by Laurie Sullivan @lauriesullivan , 5 hours ago Microsoft will shut down its current version of LinkedIn in China to rid the site of social networking features, making it the last major U.S. social network to leave the country. Microsoft announced Thursday in a post that after facing a significantly more challenging operating environment and greater compliance requirements in China, LinkedIn would replace its current version with a job-board service, removing social media features like the ability to share opinions and news stories.

The job board will likely retain search features to find job openings.

LinkedIn entered China in 2014. Unlike Twitter and Facebook, China’s government allowed LinkedIn to operate in the country as one of the few U.S. social networking because early on it agreed to restrict some content to follow state censorship rules.

In March, the company paused new member sign-ups for its service in China while trying to comply with local law.

“We’re a global platform with an obligation to respect the laws that apply to us, including adhering to Chinese government regulations for our localized version of LinkedIn in China,” the company posted a statement earlier this year.

In June, some users in China found that LinkedIn began blocking profiles based on "prohibited" content in the country. The WSJ reported that Eyck Freymann, an Oxford University doctoral student, got a notice from LinkedIn telling him his account had been blocked in China. The “Experience” section of his profile, which detailed his career history, contained “prohibited” content, he was informed.

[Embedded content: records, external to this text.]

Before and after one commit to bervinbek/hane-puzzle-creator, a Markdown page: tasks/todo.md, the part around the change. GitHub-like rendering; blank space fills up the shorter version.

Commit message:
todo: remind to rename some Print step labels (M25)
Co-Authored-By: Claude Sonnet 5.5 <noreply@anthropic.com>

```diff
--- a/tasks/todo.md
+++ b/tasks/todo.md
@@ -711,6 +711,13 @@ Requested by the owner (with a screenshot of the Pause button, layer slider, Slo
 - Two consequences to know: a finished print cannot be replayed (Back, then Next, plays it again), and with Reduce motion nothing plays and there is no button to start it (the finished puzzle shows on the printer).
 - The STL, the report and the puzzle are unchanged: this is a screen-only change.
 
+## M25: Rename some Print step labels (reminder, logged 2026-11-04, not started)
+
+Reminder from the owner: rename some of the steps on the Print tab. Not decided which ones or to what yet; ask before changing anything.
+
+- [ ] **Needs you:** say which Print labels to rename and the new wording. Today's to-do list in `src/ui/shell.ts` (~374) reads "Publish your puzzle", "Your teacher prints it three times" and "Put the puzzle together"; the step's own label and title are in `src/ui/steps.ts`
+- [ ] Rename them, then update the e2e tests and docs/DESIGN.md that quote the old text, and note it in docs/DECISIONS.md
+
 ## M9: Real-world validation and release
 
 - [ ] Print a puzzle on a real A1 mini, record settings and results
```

LinkedIn couldn't explain why, but Freymann told the WSJ he thought it was "because he had included the words 'Tiananmen Square massacre' in the entry for his two-year stint as a research assistant for a book in 2015."